**WORK REQUIRED:** Wherever the string "href" appears in the records, return the line that holds it.

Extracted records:
:::::
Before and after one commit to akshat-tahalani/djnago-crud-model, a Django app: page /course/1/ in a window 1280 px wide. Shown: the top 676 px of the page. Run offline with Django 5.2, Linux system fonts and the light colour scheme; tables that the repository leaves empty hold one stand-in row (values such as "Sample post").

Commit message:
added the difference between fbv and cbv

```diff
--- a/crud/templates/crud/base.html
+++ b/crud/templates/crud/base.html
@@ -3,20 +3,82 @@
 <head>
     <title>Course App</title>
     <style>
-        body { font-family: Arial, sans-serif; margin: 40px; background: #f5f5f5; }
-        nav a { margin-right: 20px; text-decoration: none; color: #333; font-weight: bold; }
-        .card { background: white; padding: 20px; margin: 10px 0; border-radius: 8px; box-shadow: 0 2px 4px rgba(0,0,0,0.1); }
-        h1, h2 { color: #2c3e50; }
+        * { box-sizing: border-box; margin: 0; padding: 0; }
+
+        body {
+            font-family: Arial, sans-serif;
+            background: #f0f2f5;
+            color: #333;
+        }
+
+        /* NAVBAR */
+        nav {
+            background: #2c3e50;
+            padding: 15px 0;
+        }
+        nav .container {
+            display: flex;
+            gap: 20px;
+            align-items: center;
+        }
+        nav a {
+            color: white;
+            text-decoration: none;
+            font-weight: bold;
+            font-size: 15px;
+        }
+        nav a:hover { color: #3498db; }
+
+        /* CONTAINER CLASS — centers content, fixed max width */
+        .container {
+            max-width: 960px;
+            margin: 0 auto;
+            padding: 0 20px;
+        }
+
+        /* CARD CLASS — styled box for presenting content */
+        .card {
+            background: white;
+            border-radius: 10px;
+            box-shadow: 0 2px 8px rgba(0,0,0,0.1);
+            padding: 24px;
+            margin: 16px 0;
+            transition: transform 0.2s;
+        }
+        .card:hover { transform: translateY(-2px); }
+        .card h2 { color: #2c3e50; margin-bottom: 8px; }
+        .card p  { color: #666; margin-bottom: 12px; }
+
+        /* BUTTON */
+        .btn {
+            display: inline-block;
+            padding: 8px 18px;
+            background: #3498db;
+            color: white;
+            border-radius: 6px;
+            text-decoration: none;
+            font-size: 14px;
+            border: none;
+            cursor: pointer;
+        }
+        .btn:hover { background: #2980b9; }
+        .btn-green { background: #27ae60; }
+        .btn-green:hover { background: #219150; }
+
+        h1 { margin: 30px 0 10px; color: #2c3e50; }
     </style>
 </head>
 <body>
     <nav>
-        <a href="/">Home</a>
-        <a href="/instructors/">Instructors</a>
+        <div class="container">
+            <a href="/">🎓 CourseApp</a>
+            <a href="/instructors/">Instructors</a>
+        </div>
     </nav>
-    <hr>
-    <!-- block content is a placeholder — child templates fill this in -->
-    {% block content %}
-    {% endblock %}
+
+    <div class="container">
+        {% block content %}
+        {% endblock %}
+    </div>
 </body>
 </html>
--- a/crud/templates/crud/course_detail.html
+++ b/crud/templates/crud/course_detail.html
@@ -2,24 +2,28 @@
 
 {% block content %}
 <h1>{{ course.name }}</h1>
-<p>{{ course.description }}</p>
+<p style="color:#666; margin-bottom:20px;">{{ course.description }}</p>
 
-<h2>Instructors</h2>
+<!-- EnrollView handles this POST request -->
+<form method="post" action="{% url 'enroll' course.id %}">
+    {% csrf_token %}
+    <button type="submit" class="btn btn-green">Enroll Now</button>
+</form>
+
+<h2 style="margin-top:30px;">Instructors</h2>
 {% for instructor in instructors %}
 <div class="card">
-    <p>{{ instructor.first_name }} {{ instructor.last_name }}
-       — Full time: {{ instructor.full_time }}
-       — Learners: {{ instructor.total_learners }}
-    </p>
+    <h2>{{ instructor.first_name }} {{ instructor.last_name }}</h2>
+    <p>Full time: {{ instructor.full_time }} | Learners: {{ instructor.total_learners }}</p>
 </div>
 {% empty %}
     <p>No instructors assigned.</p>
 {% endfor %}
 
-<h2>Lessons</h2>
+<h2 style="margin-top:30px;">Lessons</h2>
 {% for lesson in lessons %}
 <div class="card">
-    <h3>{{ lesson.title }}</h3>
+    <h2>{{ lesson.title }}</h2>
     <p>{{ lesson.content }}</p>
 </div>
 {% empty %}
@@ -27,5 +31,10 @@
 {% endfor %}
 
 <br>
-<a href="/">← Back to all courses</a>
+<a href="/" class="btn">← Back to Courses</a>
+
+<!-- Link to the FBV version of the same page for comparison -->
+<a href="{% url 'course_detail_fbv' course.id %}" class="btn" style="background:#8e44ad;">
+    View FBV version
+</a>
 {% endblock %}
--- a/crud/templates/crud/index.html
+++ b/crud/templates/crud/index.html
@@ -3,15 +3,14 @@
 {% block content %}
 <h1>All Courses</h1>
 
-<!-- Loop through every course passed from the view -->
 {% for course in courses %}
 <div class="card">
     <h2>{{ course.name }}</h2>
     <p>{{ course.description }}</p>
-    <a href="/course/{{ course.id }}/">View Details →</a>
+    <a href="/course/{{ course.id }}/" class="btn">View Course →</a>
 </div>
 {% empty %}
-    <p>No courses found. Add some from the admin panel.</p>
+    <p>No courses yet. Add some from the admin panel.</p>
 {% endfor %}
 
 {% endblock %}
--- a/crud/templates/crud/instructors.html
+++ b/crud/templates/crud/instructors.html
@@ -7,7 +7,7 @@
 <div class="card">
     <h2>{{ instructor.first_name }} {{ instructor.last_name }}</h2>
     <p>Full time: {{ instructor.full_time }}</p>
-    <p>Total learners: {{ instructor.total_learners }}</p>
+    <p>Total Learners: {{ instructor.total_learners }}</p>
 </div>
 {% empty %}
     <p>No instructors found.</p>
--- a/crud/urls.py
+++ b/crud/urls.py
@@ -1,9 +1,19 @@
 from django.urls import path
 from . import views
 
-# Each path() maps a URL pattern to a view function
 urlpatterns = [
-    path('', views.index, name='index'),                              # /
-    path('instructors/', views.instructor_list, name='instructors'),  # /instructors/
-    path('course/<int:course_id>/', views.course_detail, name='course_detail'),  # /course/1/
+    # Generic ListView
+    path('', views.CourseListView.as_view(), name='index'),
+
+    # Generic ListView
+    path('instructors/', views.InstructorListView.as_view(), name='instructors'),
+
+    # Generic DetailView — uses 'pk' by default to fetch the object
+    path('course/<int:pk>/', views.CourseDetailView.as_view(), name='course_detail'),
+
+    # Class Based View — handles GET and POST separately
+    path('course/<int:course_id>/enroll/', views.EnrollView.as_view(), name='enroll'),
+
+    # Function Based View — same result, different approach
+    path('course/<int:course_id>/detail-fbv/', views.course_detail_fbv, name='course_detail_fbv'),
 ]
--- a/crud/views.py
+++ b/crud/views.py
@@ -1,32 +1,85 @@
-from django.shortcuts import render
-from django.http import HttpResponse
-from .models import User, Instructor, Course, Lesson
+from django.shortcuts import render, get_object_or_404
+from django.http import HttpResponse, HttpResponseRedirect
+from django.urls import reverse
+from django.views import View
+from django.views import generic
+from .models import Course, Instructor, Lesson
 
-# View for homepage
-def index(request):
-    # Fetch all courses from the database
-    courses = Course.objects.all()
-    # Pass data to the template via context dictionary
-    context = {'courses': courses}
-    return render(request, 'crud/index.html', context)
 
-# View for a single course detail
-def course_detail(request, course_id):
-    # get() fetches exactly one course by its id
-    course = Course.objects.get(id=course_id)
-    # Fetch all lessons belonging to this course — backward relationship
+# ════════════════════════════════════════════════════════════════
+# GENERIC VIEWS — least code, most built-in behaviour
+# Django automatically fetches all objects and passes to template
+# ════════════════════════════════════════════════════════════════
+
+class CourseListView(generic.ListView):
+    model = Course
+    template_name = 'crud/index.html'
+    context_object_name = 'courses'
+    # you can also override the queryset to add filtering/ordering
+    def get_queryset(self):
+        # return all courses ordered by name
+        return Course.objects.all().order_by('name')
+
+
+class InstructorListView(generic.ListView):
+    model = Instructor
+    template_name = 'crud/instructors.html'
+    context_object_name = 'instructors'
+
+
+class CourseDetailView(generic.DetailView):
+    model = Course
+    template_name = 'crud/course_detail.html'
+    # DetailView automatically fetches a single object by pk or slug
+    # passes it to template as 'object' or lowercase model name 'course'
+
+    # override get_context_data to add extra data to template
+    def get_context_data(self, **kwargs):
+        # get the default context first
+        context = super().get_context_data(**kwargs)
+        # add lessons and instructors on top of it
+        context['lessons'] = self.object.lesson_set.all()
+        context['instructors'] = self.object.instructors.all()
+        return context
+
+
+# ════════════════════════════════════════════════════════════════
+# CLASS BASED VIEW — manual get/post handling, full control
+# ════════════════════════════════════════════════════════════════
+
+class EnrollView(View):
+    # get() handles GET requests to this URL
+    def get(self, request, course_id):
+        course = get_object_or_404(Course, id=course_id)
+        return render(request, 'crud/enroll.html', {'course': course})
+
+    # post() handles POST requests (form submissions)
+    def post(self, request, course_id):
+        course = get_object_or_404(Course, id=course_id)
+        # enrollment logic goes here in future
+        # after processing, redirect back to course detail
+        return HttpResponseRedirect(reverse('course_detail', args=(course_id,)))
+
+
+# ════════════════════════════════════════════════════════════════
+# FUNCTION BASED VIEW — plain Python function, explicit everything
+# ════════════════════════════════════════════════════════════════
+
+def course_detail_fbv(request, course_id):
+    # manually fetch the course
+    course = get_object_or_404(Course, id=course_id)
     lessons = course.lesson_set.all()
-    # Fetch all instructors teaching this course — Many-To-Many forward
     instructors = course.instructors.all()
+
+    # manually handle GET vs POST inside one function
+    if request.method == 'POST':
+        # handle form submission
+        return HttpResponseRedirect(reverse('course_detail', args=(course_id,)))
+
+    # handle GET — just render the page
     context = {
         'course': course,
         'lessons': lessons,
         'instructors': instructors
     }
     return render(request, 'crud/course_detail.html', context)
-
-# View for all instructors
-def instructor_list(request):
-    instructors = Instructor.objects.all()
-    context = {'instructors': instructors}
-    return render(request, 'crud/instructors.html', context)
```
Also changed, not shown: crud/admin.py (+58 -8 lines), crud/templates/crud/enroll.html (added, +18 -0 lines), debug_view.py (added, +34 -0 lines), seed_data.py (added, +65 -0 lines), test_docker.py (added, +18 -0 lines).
:::::
**FINISHED EXERCISE:**
-        <a href="/">Home</a>
-        <a href="/instructors/">Instructors</a>
+            <a href="/">🎓 CourseApp</a>
+            <a href="/instructors/">Instructors</a>
-<a href="/">← Back to all courses</a>
+<a href="/" class="btn">← Back to Courses</a>
+<a href="{% url 'course_detail_fbv' course.id %}" class="btn" style="background:#8e44ad;">
-    <a href="/course/{{ course.id }}/">View Details →</a>
+    <a href="/course/{{ course.id }}/" class="btn">View Course →</a>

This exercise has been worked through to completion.